The primitive behavior Jack showcases are amplified as he continues to hunt for pigs and neglect the opportunities to get off the island. This behavior then begins to come in the form of human savagery as he tortures those in Ralph’s camp and kills Simon and Piggy. Ultimately, the murder of Simon and Piggy is the peak of the Jack’s savagery. To imagine a group of children ages 6-14 murder two children out of sport is chilling. The book describes the murder of the children without even identifying who it is by describing the victim like an animal or beast, “The sticks fell and the mouth of the new circle crunched and screamed.
It also showed how Jack’s leadership lead them nowhere and was no help in actually starting the fire. Jack starts to develop this obsession with hunting and murdering a pig in chapter 3, “ At the length he let out his breath in long sigh and opened his eyes. They were bright blue, eyes that in this frustration seemed bolting and nearly mad” (48). However, his obsession with hunting is shown as early as chapter 2, “ But if there was a snake we’d hunt and kill it. We’re going to hunt pigs to get meat for everybody” (36).
Jack’s desire to become the chief over the tribe causes him to harm Ralph with his spear: “Viciously, with full intention, he hurled his spear at Ralph” (181). It represents a symbol of power for Jack, causing greed to overcome him, making him think that he’s capable of killing the beast, but in society, evil cannot kill evil, showing that corrupt politicians will always exist within our government. In addition, the spear symbolizes the evil does when the controls of civilization are released, ultimately resulting in the downfall of society. Although the savagery use of the spear is also established by Ralph during the pig hunt, Ralph is more repressed and despite his ideas towards the civilization, he also has an evil side. Jack’s complete savagery regarding the dominance of power through the spear replaces Ralph’s disciplined community on the island.
Simon ends up having an imaginary dialogue with the pig head. In the dialogue it tells Simon that it symbolizes the evil that lies within every human being. It also says that it, metaphorically speaking, will have fun with Simon, meaning that the evil in the hunters will end up killing Simon. This pig head is called lord of the flies, because of its allurement of flies. Just like the flies are allured towards the pig head, the boys are allured towards the evil.
The key word there is “almost”. They could have killed the pig, but they didn’t realize they had it in them until they replayed the situation in their head. Once they tasted blood at first, they couldn’t stop. The power their ability to hold the life of another creature in their hand eventually consumed them, and led to one too many people dying. Jack believed that “you are good when you walk to your goal firmly and with bold steps.”, except his goal was all consuming power and anyone who stood in his way wouldn’t stand a chance.
Although, as we see on this page, Ralph successfully kills a pig and is weirdly (compared to previous reactions) excited about it. This is contrasting to the way he behaved before.
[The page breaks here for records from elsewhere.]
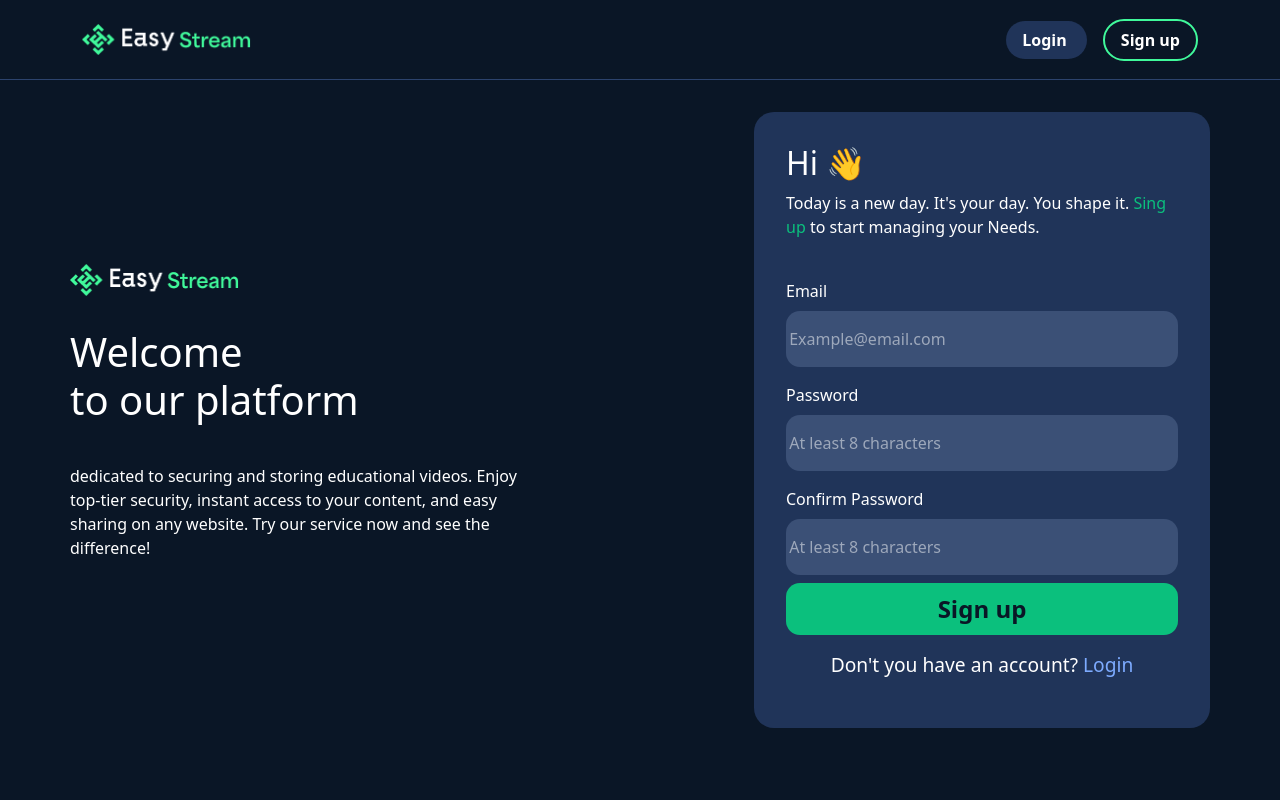
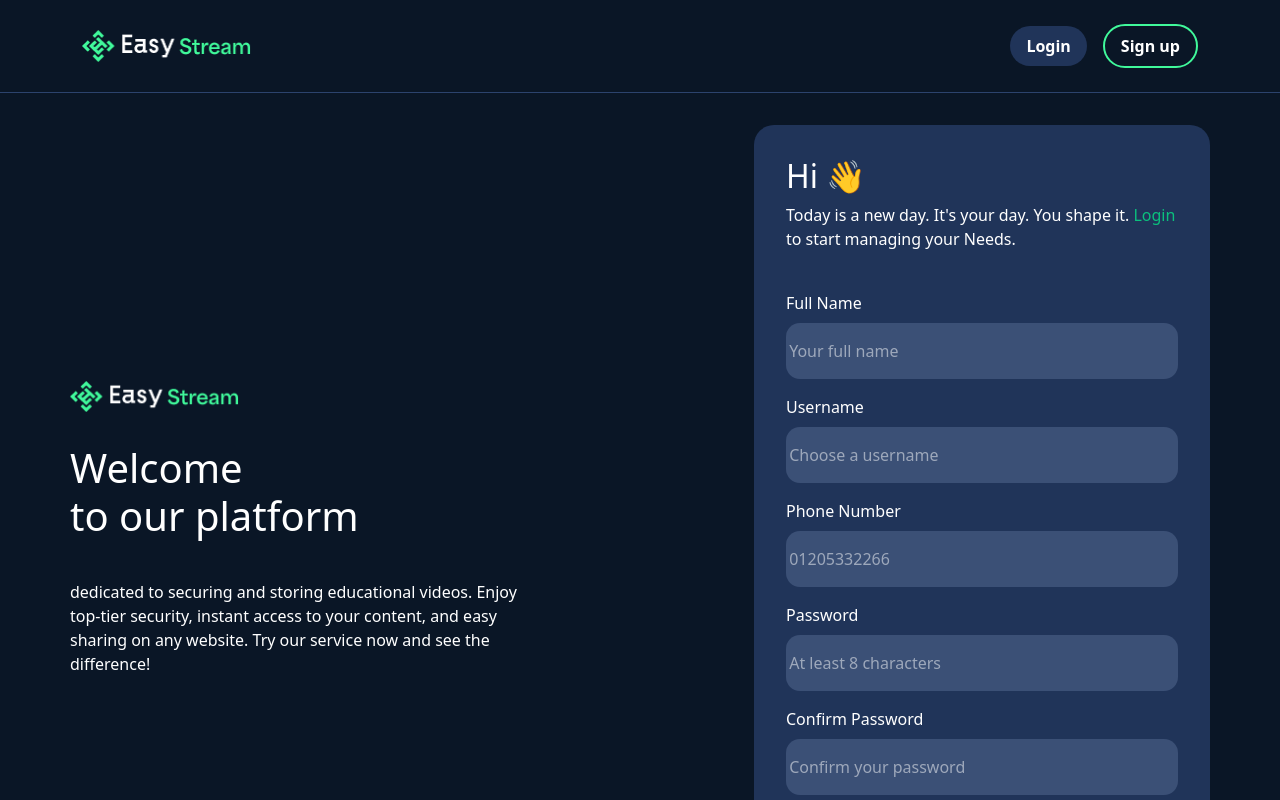
Before and after one commit to easytechsoft/easy-stream, a Vue app: page /register in a window 1280 px wide. Shown: the top 800 px of the page. Built offline with nearby package versions, Linux system fonts and the light colour scheme.

Commit message:
videoquiz

```diff
--- a/src/components/Header/HeaderComponent.vue
+++ b/src/components/Header/HeaderComponent.vue
@@ -3,22 +3,55 @@
     <div class="container d-flex justify-content-between align-items-center">
       <LogoComponent />
       <div class="auth-btns">
-        <router-link class="login" :to="{name: 'login'}">Login </router-link>
-        <router-link class="register" :to="{name: 'register'}" >Sign up</router-link>
+        <template v-if="!isAuthenticated">
+          <router-link class="login" :to="{ name: 'login' }">Login</router-link>
+          <router-link class="register" :to="{ name: 'register' }">Sign up</router-link>
+        </template>
+        <template v-else>
+          <span class="username">{{ user?.name || user?.username }}</span>
+          <button class="logout" @click="handleLogout">Sign out</button>
+        </template>
       </div>
     </div>
   </header>
 </template>
+
 <script>
-import LogoComponent from '../Logo/LogoComponent.vue';
+import { computed } from 'vue'
+import { useRouter } from 'vue-router'
+import { useAuthStore } from '@/stores/auth'
+import LogoComponent from '../Logo/LogoComponent.vue'
 
 export default {
   name: 'HeaderComponent',
   components: {
     LogoComponent
+  },
+  setup() {
+    const authStore = useAuthStore()
+    const router = useRouter()
+
+    const isAuthenticated = computed(() => authStore.isAuthenticated)
+    const user = computed(() => authStore.user)
+
+    const handleLogout = async () => {
+      try {
+        await authStore.logout()
+        router.push({ name: 'home' })
+      } catch (error) {
+        console.error('Logout error:', error)
+      }
+    }
+
+    return {
+      isAuthenticated,
+      user,
+      handleLogout
+    }
   }
 }
 </script>
+
 <style scoped>
 header {
   padding: 1.5rem 0;
@@ -29,7 +62,13 @@ header {
   border-bottom: 1px solid rgba(44, 67, 109, 1)
 }
 
-.auth-btns a {
+.auth-btns {
+  display: flex;
+  align-items: center;
+}
+
+.auth-btns a,
+.auth-btns button {
   all: unset;
   padding: 0.5rem 1rem;
   border-radius: 50px;
@@ -49,4 +88,21 @@ header {
   color: #fff;
   background-color: rgba(10, 22, 38, 1);
 }
+
+.username {
+  color: #fff;
+  margin-right: 1rem;
+  font-weight: bold;
+}
+
+.logout {
+  border: 2px solid #ff6b6b;
+  color: #fff;
+  background-color: rgba(10, 22, 38, 1);
+  transition: all 0.3s ease;
+}
+
+.logout:hover {
+  background-color: rgba(255, 107, 107, 0.1);
+}
 </style>
--- a/src/main.js
+++ b/src/main.js
@@ -6,8 +6,16 @@ import App from './App.vue'
 import router from './router'
 
 const app = createApp(App)
+const pinia = createPinia()
 
-app.use(createPinia())
+
+pinia.use(({ store }) => {
+  if (store.$id === 'auth') {
+    store.initialize()
+  }
+})
+
+app.use(pinia)
 app.use(router)
 
 app.mount('#app')
--- a/src/router/index.js
+++ b/src/router/index.js
@@ -1,39 +1,79 @@
 import { createRouter, createWebHistory } from 'vue-router'
-import HomeView from '../views/HomeView.vue'
-import LoginView from '@/views/auth/LoginView.vue'
-import RegisterView from '@/views/auth/RegisterView.vue'
-import ForgetPasswordView from '@/views/auth/ForgetPasswordView.vue'
-import ResetPasswordView from '@/views/auth/ResetPasswordView.vue'
+import { useAuthStore } from '@/stores/auth'
 
-const router = createRouter({
-  history: createWebHistory(import.meta.env.BASE_URL),
-  routes: [
+const routes = [
   {
     path: '/',
     name: 'home',
-      component: HomeView,
+    component: () => import('@/views/HomeView.vue'),
+    meta: { requiresAuth: true }
   },
   {
-      path: '/login' ,
-      name: 'login' ,
-      component: LoginView
+    path: '/test',
+    name: 'test',
+    component: () => import('@/views/TestView.vue'),
+    meta: { requiresAuth: true }
   },
   {
-      path: '/register' ,
-      name: 'register' ,
-      component: RegisterView
+    path: '/login',
+    name: 'login',
+    component: () => import('@/views/auth/LoginView.vue'),
+    meta: {
+      requiresGuest: true,
+      redirectAuthenticatedTo: '/test'
+    }
   },
   {
-      path: '/forget-password' ,
-      name: 'forget_password' ,
-      component: ForgetPasswordView
+    path: '/register',
+    name: 'register',
+    component: () => import('@/views/auth/RegisterView.vue'),
+    meta: {
+      requiresGuest: true,
+      redirectAuthenticatedTo: '/test'
+    }
   },
   {
-      path: '/reset-password' ,
-      name: 'reset_password' ,
-      component: ResetPasswordView
+    path: '/forget-password',
+    name: 'forget_password',
+    component: () => import('@/views/auth/ForgetPasswordView.vue'),
+    meta: {
+      requiresGuest: true,
+      redirectAuthenticatedTo: '/login'
+    }
   },
-  ],
+  {
+    path: '/reset-password',
+    name: 'reset_password',
+    component: () => import('@/views/auth/ResetPasswordView.vue'),
+    meta: {
+      requiresGuest: true,
+      redirectAuthenticatedTo: '/login'
+    }
+  },
+]
+const router = createRouter({
+  history: createWebHistory(import.meta.env.BASE_URL),
+  routes
+})
+
+router.beforeEach(async (to) => {
+  const authStore = useAuthStore()
+
+  // Wait for auth to initialize
+  if (!authStore.isInitialized) {
+    await authStore.initialize()
+  }
+
+  // Redirect to login if route requires auth and user is not authenticated
+  if (to.meta.requiresAuth && !authStore.isAuthenticated) {
+    authStore.returnUrl = to.fullPath
+    return '/login'
+  }
+
+  // Redirect away from auth pages if already authenticated
+  if (to.meta.requiresGuest && authStore.isAuthenticated) {
+    return to.meta.redirectAuthenticatedTo || '/test'
+  }
 })
 
 export default router
--- a/src/stores/counter.js
+++ /dev/null
@@ -1,12 +0,0 @@
-import { ref, computed } from 'vue'
-import { defineStore } from 'pinia'
-
-export const useCounterStore = defineStore('counter', () => {
-  const count = ref(0)
-  const doubleCount = computed(() => count.value * 2)
-  function increment() {
-    count.value++
-  }
-
-  return { count, doubleCount, increment }
-})
--- a/src/views/TestView.vue
+++ b/src/views/TestView.vue
@@ -7,7 +7,6 @@
 </template>
 
 <script setup>
-// ...add any script logic here if needed...
 </script>
 
 <style scoped>
--- a/src/views/auth/LoginView.vue
+++ b/src/views/auth/LoginView.vue
@@ -1,7 +1,6 @@
 <template>
   <div class="login">
     <div class="container">
-
       <div class="left">
         <LogoComponent />
         <h1>
@@ -14,47 +13,87 @@
           Try our service now and see the difference!
         </p>
       </div>
-      <form class="right">
+      <form class="right" @submit.prevent="handleLogin">
         <div class="text">
           <h2>
             Welcome Back 👋
           </h2>
           <p>
             Today is a new day. It's your day. You shape it.
-            <router-link :to="{name: 'login'}" >Login</router-link> to start managing your Needs.
+            <router-link :to="{ name: 'login' }">Login</router-link> to start managing your Needs.
           </p>
         </div>
         <div class="input">
           <label>Email</label>
-          <input type="text" placeholder="Example@email.com">
+          <input type="text" placeholder="Example@email.com" v-model="form.username" required>
         </div>
         <div class="input">
           <label>Password</label>
-          <input type="password" placeholder="At least 8 characters">
+          <input type="password" placeholder="At least 8 characters" v-model="form.password" required>
         </div>
-        <router-link :to="{name: 'forget_password'}" class="forget-password">
+        <router-link :to="{ name: 'forget_password' }" class="forget-password">
           Forgot Password?
         </router-link>
-        <button class="submit">
-          Log in
+        <button class="submit" type="submit" :disabled="loading">
+          {{ loading ? 'Logging in...' : 'Log in' }}
         </button>
         <div class="register">
-          Don't you have an account? <router-link :to="{name: 'register'}" >Sign up</router-link>
+          Don't you have an account? <router-link :to="{ name: 'register' }">Sign up</router-link>
         </div>
       </form>
     </div>
   </div>
 </template>
+
 <script>
-import LogoComponent from '@/components/Logo/LogoComponent.vue';
+import { ref } from 'vue'
+import { useRouter } from 'vue-router'
+import { useAuthStore } from '@/stores/auth'
+import LogoComponent from '@/components/Logo/LogoComponent.vue'
 
 export default {
   name: 'LoginView',
   components: {
     LogoComponent
+  },
+  setup() {
+    const authStore = useAuthStore()
+    const router = useRouter()
+    const loading = ref(false)
+    const form = ref({
+      username: '',
+      password: ''
+    })
+
+    const handleLogin = async () => {
+      loading.value = true
+      try {
+        await authStore.signIn({
+          username: form.value.username,
+          password: form.value.password
+        })
+        console.log('Auth successful, redirecting...', authStore.isAuthenticated)
+        const redirectTo = authStore.returnUrl || { name: 'test' }
+        authStore.returnUrl = null
+        await router.push(redirectTo)
+        console.log('Redirected successfully')
+      } catch (error) {
+        alert(error.response?.data?.message || 'Login failed')
+        console.error('Login error:', error)
+      } finally {
+        loading.value = false
+      }
+    }
+
+    return {
+      form,
+      loading,
+      handleLogin
+    }
   }
 }
 </script>
+
 <style scoped>
 .login .container {
   display: flex;
@@ -89,8 +128,9 @@ form {
 
 .text p a {
   all: unset;
-  color:rgba(11, 192, 125, 1)
+  color: rgba(11, 192, 125, 1)
 }
+
 form .input {
   padding: 0.5rem 0;
   /* margin-bottom: 0.2rem ; */
@@ -131,11 +171,13 @@ form .input input {
   font-size: 1.5rem;
   border-radius: 14px;
 }
+
 .register {
   padding: 1rem 0;
   text-align: center;
   font-size: 1.2rem;
 }
+
 .register a {
   all: unset;
   color: rgba(125, 171, 255, 1);
--- a/src/views/auth/RegisterView.vue
+++ b/src/views/auth/RegisterView.vue
@@ -1,7 +1,6 @@
 <template>
   <div class="login">
     <div class="container">
-
       <div class="left">
         <LogoComponent />
         <h1>
@@ -14,49 +13,109 @@
           Try our service now and see the difference!
         </p>
       </div>
-      <form class="right">
+      <form class="right" @submit.prevent="handleRegister">
         <div class="text">
           <h2>
-            Hi  👋
+            Hi 👋
           </h2>
           <p>
             Today is a new day. It's your day. You shape it.
-            <router-link :to="{name: 'register'}" >Sing up</router-link> to start managing your Needs.
+            <router-link :to="{ name: 'login' }">Login</router-link> to start managing your Needs.
           </p>
         </div>
         <div class="input">
-          <label>Email</label>
-          <input type="text" placeholder="Example@email.com">
+          <label>Full Name</label>
+          <input type="text" placeholder="Your full name" v-model="form.name" required>
+        </div>
+        <div class="input">
+          <label>Username</label>
+          <input type="text" placeholder="Choose a username" v-model="form.username" required>
+        </div>
+        <div class="input">
+          <label>Phone Number</label>
+          <input type="tel" placeholder="01205332266" v-model="form.phone" required>
         </div>
         <div class="input">
           <label>Password</label>
-          <input type="password" placeholder="At least 8 characters">
+          <input type="password" placeholder="At least 8 characters" v-model="form.password" required>
         </div>
         <div class="input">
           <label>Confirm Password</label>
-          <input type="password" placeholder="At least 8 characters">
+          <input type="password" placeholder="Confirm your password" v-model="form.password_confirmation" required
+            @blur="validatePassword">
+          <span v-if="passwordError" class="error-text">{{ passwordError }}</span>
         </div>
 
-        <button class="submit">
-          Sign up
+        <button class="submit" type="submit" :disabled="loading || !!passwordError">
+          {{ loading ? 'Creating account...' : 'Sign up' }}
         </button>
         <div class="register">
-          Don't you have an account? <router-link :to="{name: 'login'}" >Login</router-link>
+          Already have an account? <router-link :to="{ name: 'login' }">Login</router-link>
         </div>
       </form>
     </div>
   </div>
 </template>
+
 <script>
-import LogoComponent from '@/components/Logo/LogoComponent.vue';
-
+import { ref } from 'vue'
+import { useRouter } from 'vue-router'
+import LogoComponent from '@/components/Logo/LogoComponent.vue'
+import { useAuthStore } from '@/stores/auth'
 export default {
   name: 'RegisterView',
   components: {
     LogoComponent
+  },
+  setup() {
+    const authStore = useAuthStore()
+    const router = useRouter()
+    const loading = ref(false)
+    const passwordError = ref('')
+    const form = ref({
+      username: '',
+      password: '',
+      phone: '',
+      name: '',
+      password_confirmation: ''
+    })
+
+    const validatePassword = () => {
+      if (form.value.password && form.value.password_confirmation) {
+        passwordError.value = form.value.password === form.value.password_confirmation
+          ? ''
+          : 'Passwords do not match'
+      } else {
+        passwordError.value = ''
+      }
+    }
+
+    const handleRegister = async () => {
+      validatePassword()
+      if (passwordError.value) return
+
+      loading.value = true
+      try {
+        await authStore.signUp(form.value)
+        router.push('/test')
+      } catch (error) {
+        console.error('Registration error:', error)
+      } finally {
+        loading.value = false
+      }
+    }
+
+    return {
+      form,
+      loading,
+      passwordError,
+      validatePassword,
+      handleRegister
+    }
   }
 }
 </script>
+
 <style scoped>
 .login .container {
   display: flex;
@@ -81,7 +140,6 @@ form {
   color: #fff;
   display: flex;
   flex-direction: column;
-  /* align-items: center; */
   width: 40%;
 }
 
@@ -96,7 +154,6 @@ form {
 
 form .input {
   padding: 0.5rem 0;
-  /* margin-bottom: 0.2rem ; */
   display: flex;
   flex-direction: column;
 }
@@ -110,16 +167,6 @@ form .input input {
   padding: 1rem 0.2rem;
   border-radius: 14px;
   background: rgba(59, 80, 118, 1);
-}
-
-.forget-password {
-  all: unset;
-  margin: 0.5rem 0;
-  display: block;
-  text-align: right;
-  cursor: pointer;
-  color: rgba(125, 171, 255, 1);
-  width: 100%;
 }
 
 .submit {
@@ -145,4 +192,10 @@ form .input input {
   all: unset;
   color: rgba(125, 171, 255, 1);
 }
+
+.error-text {
+  color: #ff6b6b;
+  font-size: 0.8rem;
+  margin-top: 0.3rem;
+}
 </style>
```
Also changed, not shown: src/App.vue (+4 -3 lines). Lines whose indentation alone changed are shown as unchanged.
He is giddy and filled with adrenaline because of the kill. This to me symbolizes the change from civil to savage. It shows us that even though Ralph had continually been the one who tried to bring order and civilization to the island, even he was overcome by savagery in order to satisfy his inner needs.
In a general way we mean how our species’ excessive predatoriness has made the entire planet our prey” (Martel 38). He implies that human atrocities are excuses for survival, which, in his views, justifies the evil deeds that he commits against the wild animals on the boat. Additionally, the fear of dying plays a huge role in Pi’s decision to become violent, “I must say a word about fear. It is life’s only true opponent. Only fear can defeat life.” (Martel 214).
This is the first sign of the devolution of Jack. The way he is bent over whilst hunting for prey is similar to how our ancestors behaved. Another signal is when Jack argues with Ralph stating that "We want meat" (Golding 53). This shows that Jack is starting to lust for blood. The exact opposite happened to him earlier in the story when he could not kill the pig because he was too scared.
In an atmosphere where the beast is real, policies and human morals lose their values and become utterly useless. The democracy that Ralph initiated disappears and yields to a chaotic dictatorship, with Jack at the head, which represents evil and the beast viewed as both a dread and a symbol of worship and reverence. The boys’ increasing allegiance to the existence of the monster is demonstrated in their impalement of the sow’s head on the stake given as an offering to the beast. Thus, Jack slowly gains power and authority by feeding on the islanders’ consternation. As the story evolves, the children’s dread of the beast increases.